▶ **REQUIREMENT**
This exercise calls for retyping every line below exactly, with the images omitted.

**** THE DATA ****

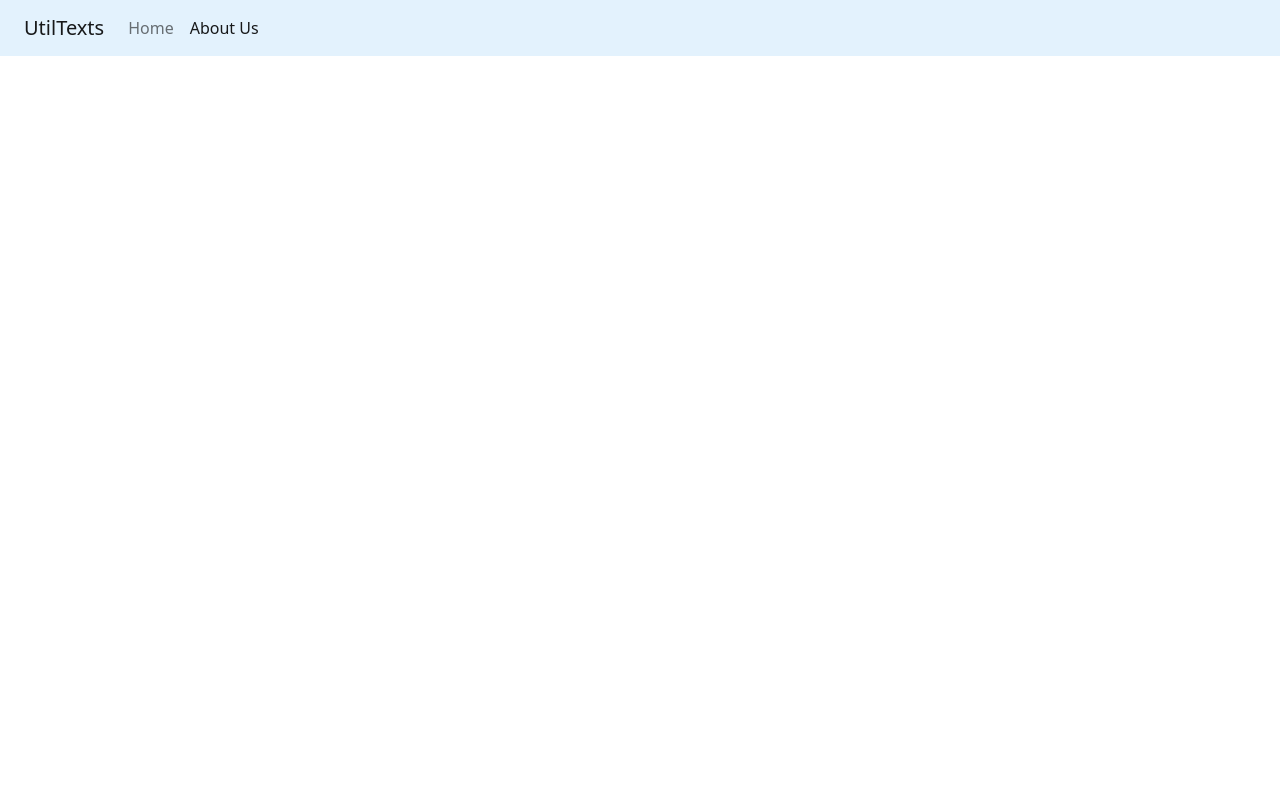
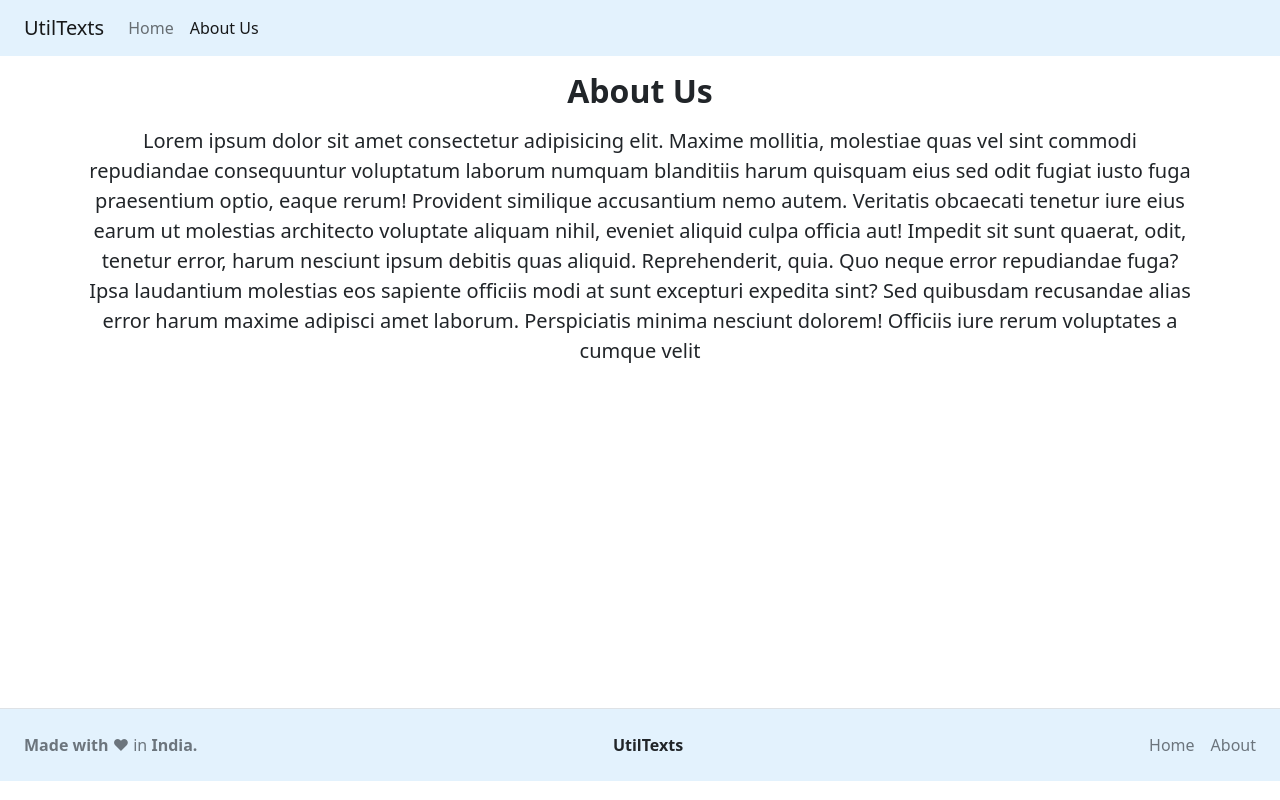
Before and after one commit to satyam-1103/UtilTexts, a Django app: page /about-us/ in a window 1280 px wide. Run offline with Django 4.2, Linux system fonts and the light colour scheme.

Commit message:
Project Completed

```diff
--- a/mysite/views.py
+++ b/mysite/views.py
@@ -5,66 +5,70 @@ def index(request):
     return render(request, "index.html")
 
 def analyze(request):
-    data = request.GET.get('text', 'default')
-    removepunc = request.GET.get('removepunc', 'off')
-    fullcaps = request.GET.get('fullcaps', 'off')
-    newlineremover = request.GET.get('newlineremover', 'off')
-    removespaces = request.GET.get('spaceremover', "off")
-    countchar = request.GET.get('countchar','off')
+    data = request.POST.get('text', 'default')
+    removepunc = request.POST.get('removepunc', 'off')
+    fullcaps = request.POST.get('fullcaps', 'off')
+    newlineremover = request.POST.get('newlineremover', 'off')
+    removespaces = request.POST.get('spaceremover', "off")
+    countchar = request.POST.get('counter','off')
 
     #
     # REMOVE PUNCTUATION MARKS
     #
     if removepunc == 'on':
-        punctuations = ''' !()-[]{};:'"\,<>./?@#$%^&*_~ '''
+        punctuations = '''!()-[]{};:'"\,<>./?@#$%^&*_~'''
         analyzed = ""
         for char in data:
             if char not in punctuations:
                 analyzed = analyzed + char
 
         params = {'purpose': 'Removed Punctuations', 'analyzed_text': analyzed}
-        return render(request, "analyze.html", params)
+        data = analyzed
+        # return render(request, "analyze.html", params)
     #
     # TO UPPERCASE THE GIVEN TEXT
     #
-    elif(fullcaps == "on"):
+    if(fullcaps == "on"):
         analyzed = ""
         for char in data:
             analyzed = analyzed + char.upper()
 
         params = {'purpose': 'Changed to uppercase', 'analyzed_text': analyzed}
-        return render(request, "analyze.html", params)
+        data = analyzed
+        # return render(request, "analyze.html", params)
     #
     # TO REMOVE NEW LINE CHARACTER FROM THE GIVEN STRING
     #
-    elif(newlineremover == "on"):
+    if(newlineremover == "on"):
         analyzed = ""
         for char in data:
-            if char != "\n":
+            if char != "\n" and char!= "\r":
                 analyzed = analyzed + char
         params = {'purpose': 'Removed new Line characters.', 'analyzed_text': analyzed}
-        return render(request, "analyze.html", params)
+        data = analyzed
+        # return render(request, "analyze.html", params)
     #
     # Remove Spaces
     #
-    elif(removespaces == "on"):
+    if(removespaces == "on"):
         analyzed = ""
         for char in data:
             if not char == " ":
                 analyzed = analyzed + char
 
         params = {'purpose': 'Removed any spaces', 'analyzed_text': analyzed}
-        return render(request, "analyze.html", params)
+        data = analyzed
+        # return render(request, "analyze.html", params)
     #
     # Count Characters
     #
     elif(countchar == "on"):
         counter = len(data)
         params = {'purpose': 'Counted characters', 'analyzed_text': counter}
-        return render(request, "analyze.html", params)
+        data = analyzed
+        # return render(request, "analyze.html", params)
 
-    else:
-        return HttpResponse("ERROR ")
+    return render(request, "analyze.html", params)
 
 def about(request):
     return render(request, "about.html")
--- a/templates/about.html
+++ b/templates/about.html
@@ -26,6 +26,40 @@
   </div>
 </nav>
 
+  <div class="container mt-3">
+    <h3 class="text-center fs-2">
+      <strong>About Us</strong>
+    </h3>
+
+    <p class="text-center mt-3 fs-5">
+      Lorem ipsum dolor sit amet consectetur adipisicing elit. Maxime mollitia,
+molestiae quas vel sint commodi repudiandae consequuntur voluptatum laborum
+numquam blanditiis harum quisquam eius sed odit fugiat iusto fuga praesentium
+optio, eaque rerum! Provident similique accusantium nemo autem. Veritatis
+obcaecati tenetur iure eius earum ut molestias architecto voluptate aliquam
+nihil, eveniet aliquid culpa officia aut! Impedit sit sunt quaerat, odit,
+tenetur error, harum nesciunt ipsum debitis quas aliquid. Reprehenderit,
+quia. Quo neque error repudiandae fuga? Ipsa laudantium molestias eos
+sapiente officiis modi at sunt excepturi expedita sint? Sed quibusdam
+recusandae alias error harum maxime adipisci amet laborum. Perspiciatis
+minima nesciunt dolorem! Officiis iure rerum voluptates a cumque velit
+    </p>
+  </div>
+
+  <footer class="d-flex flex-wrap justify-content-between align-items-center py-3 border-top px-3" style="background-color: #e3f2fd;
+  margin-top: 342px;">
+    <p class="col-md-4 mb-0 text-muted mx-2">
+      <strong>Made with ❤ </strong>
+      in <strong>India.</strong>
+    </p>
+
+    <a href="/" class="navbar-brand"><strong>UtilTexts</strong></a>
+    <ul class="nav col-md-4 justify-content-end">
+      <li class="nav-item"><a href="/" class="nav-link px-2 text-muted">Home</a></li>
+      <li class="nav-item"><a href="/about-us" class="nav-link px-2 text-muted">About</a></li>
+    </ul>
+  </footer>
+
   <script src="https://cdn.jsdelivr.net/npm/bootstrap@5.2.0/dist/js/bootstrap.bundle.min.js" integrity="sha384-A3rJD856KowSb7dwlZdYEkO39Gagi7vIsF0jrRAoQmDKKtQBHUuLZ9AsSv4jD4Xa" crossorigin="anonymous"></script>
 </body>
 </html>
--- a/templates/analyze.html
+++ b/templates/analyze.html
@@ -34,8 +34,8 @@
 
     <div class="container mt-3">
         <h3 class="text-center fs-3">Your Analyzed text - {{purpose}}</h3>
-  <p class="text-center fs-4">
-    {{analyzed_text}}
+  <p>
+        <pre class="text-center fs-4">{{analyzed_text}} </pre>
   </p>
     </div>
 
```
Also changed, not shown: templates/index.html (+16 -1 lines).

****

▶ **RESPONSE TO THE TASK**
Before and after one commit to satyam-1103/UtilTexts, a Django app: page /about-us/ in a window 1280 px wide. Run offline with Django 4.2, Linux system fonts and the light colour scheme.

Commit message:
Project Completed

```diff
--- a/mysite/views.py
+++ b/mysite/views.py
@@ -5,66 +5,70 @@ def index(request):
     return render(request, "index.html")
 
 def analyze(request):
-    data = request.GET.get('text', 'default')
-    removepunc = request.GET.get('removepunc', 'off')
-    fullcaps = request.GET.get('fullcaps', 'off')
-    newlineremover = request.GET.get('newlineremover', 'off')
-    removespaces = request.GET.get('spaceremover', "off")
-    countchar = request.GET.get('countchar','off')
+    data = request.POST.get('text', 'default')
+    removepunc = request.POST.get('removepunc', 'off')
+    fullcaps = request.POST.get('fullcaps', 'off')
+    newlineremover = request.POST.get('newlineremover', 'off')
+    removespaces = request.POST.get('spaceremover', "off")
+    countchar = request.POST.get('counter','off')
 
     #
     # REMOVE PUNCTUATION MARKS
     #
     if removepunc == 'on':
-        punctuations = ''' !()-[]{};:'"\,<>./?@#$%^&*_~ '''
+        punctuations = '''!()-[]{};:'"\,<>./?@#$%^&*_~'''
         analyzed = ""
         for char in data:
             if char not in punctuations:
                 analyzed = analyzed + char
 
         params = {'purpose': 'Removed Punctuations', 'analyzed_text': analyzed}
-        return render(request, "analyze.html", params)
+        data = analyzed
+        # return render(request, "analyze.html", params)
     #
     # TO UPPERCASE THE GIVEN TEXT
     #
-    elif(fullcaps == "on"):
+    if(fullcaps == "on"):
         analyzed = ""
         for char in data:
             analyzed = analyzed + char.upper()
 
         params = {'purpose': 'Changed to uppercase', 'analyzed_text': analyzed}
-        return render(request, "analyze.html", params)
+        data = analyzed
+        # return render(request, "analyze.html", params)
     #
     # TO REMOVE NEW LINE CHARACTER FROM THE GIVEN STRING
     #
-    elif(newlineremover == "on"):
+    if(newlineremover == "on"):
         analyzed = ""
         for char in data:
-            if char != "\n":
+            if char != "\n" and char!= "\r":
                 analyzed = analyzed + char
         params = {'purpose': 'Removed new Line characters.', 'analyzed_text': analyzed}
-        return render(request, "analyze.html", params)
+        data = analyzed
+        # return render(request, "analyze.html", params)
     #
     # Remove Spaces
     #
-    elif(removespaces == "on"):
+    if(removespaces == "on"):
         analyzed = ""
         for char in data:
             if not char == " ":
                 analyzed = analyzed + char
 
         params = {'purpose': 'Removed any spaces', 'analyzed_text': analyzed}
-        return render(request, "analyze.html", params)
+        data = analyzed
+        # return render(request, "analyze.html", params)
     #
     # Count Characters
     #
     elif(countchar == "on"):
         counter = len(data)
         params = {'purpose': 'Counted characters', 'analyzed_text': counter}
-        return render(request, "analyze.html", params)
+        data = analyzed
+        # return render(request, "analyze.html", params)
 
-    else:
-        return HttpResponse("ERROR ")
+    return render(request, "analyze.html", params)
 
 def about(request):
     return render(request, "about.html")
--- a/templates/about.html
+++ b/templates/about.html
@@ -26,6 +26,40 @@
   </div>
 </nav>
 
+  <div class="container mt-3">
+    <h3 class="text-center fs-2">
+      <strong>About Us</strong>
+    </h3>
+
+    <p class="text-center mt-3 fs-5">
+      Lorem ipsum dolor sit amet consectetur adipisicing elit. Maxime mollitia,
+molestiae quas vel sint commodi repudiandae consequuntur voluptatum laborum
+numquam blanditiis harum quisquam eius sed odit fugiat iusto fuga praesentium
+optio, eaque rerum! Provident similique accusantium nemo autem. Veritatis
+obcaecati tenetur iure eius earum ut molestias architecto voluptate aliquam
+nihil, eveniet aliquid culpa officia aut! Impedit sit sunt quaerat, odit,
+tenetur error, harum nesciunt ipsum debitis quas aliquid. Reprehenderit,
+quia. Quo neque error repudiandae fuga? Ipsa laudantium molestias eos
+sapiente officiis modi at sunt excepturi expedita sint? Sed quibusdam
+recusandae alias error harum maxime adipisci amet laborum. Perspiciatis
+minima nesciunt dolorem! Officiis iure rerum voluptates a cumque velit
+    </p>
+  </div>
+
+  <footer class="d-flex flex-wrap justify-content-between align-items-center py-3 border-top px-3" style="background-color: #e3f2fd;
+  margin-top: 342px;">
+    <p class="col-md-4 mb-0 text-muted mx-2">
+      <strong>Made with ❤ </strong>
+      in <strong>India.</strong>
+    </p>
+
+    <a href="/" class="navbar-brand"><strong>UtilTexts</strong></a>
+    <ul class="nav col-md-4 justify-content-end">
+      <li class="nav-item"><a href="/" class="nav-link px-2 text-muted">Home</a></li>
+      <li class="nav-item"><a href="/about-us" class="nav-link px-2 text-muted">About</a></li>
+    </ul>
+  </footer>
+
   <script src="https://cdn.jsdelivr.net/npm/bootstrap@5.2.0/dist/js/bootstrap.bundle.min.js" integrity="sha384-A3rJD856KowSb7dwlZdYEkO39Gagi7vIsF0jrRAoQmDKKtQBHUuLZ9AsSv4jD4Xa" crossorigin="anonymous"></script>
 </body>
 </html>
--- a/templates/analyze.html
+++ b/templates/analyze.html
@@ -34,8 +34,8 @@
 
     <div class="container mt-3">
         <h3 class="text-center fs-3">Your Analyzed text - {{purpose}}</h3>
-  <p class="text-center fs-4">
-    {{analyzed_text}}
+  <p>
+        <pre class="text-center fs-4">{{analyzed_text}} </pre>
   </p>
     </div>
 
```
Also changed, not shown: templates/index.html (+16 -1 lines).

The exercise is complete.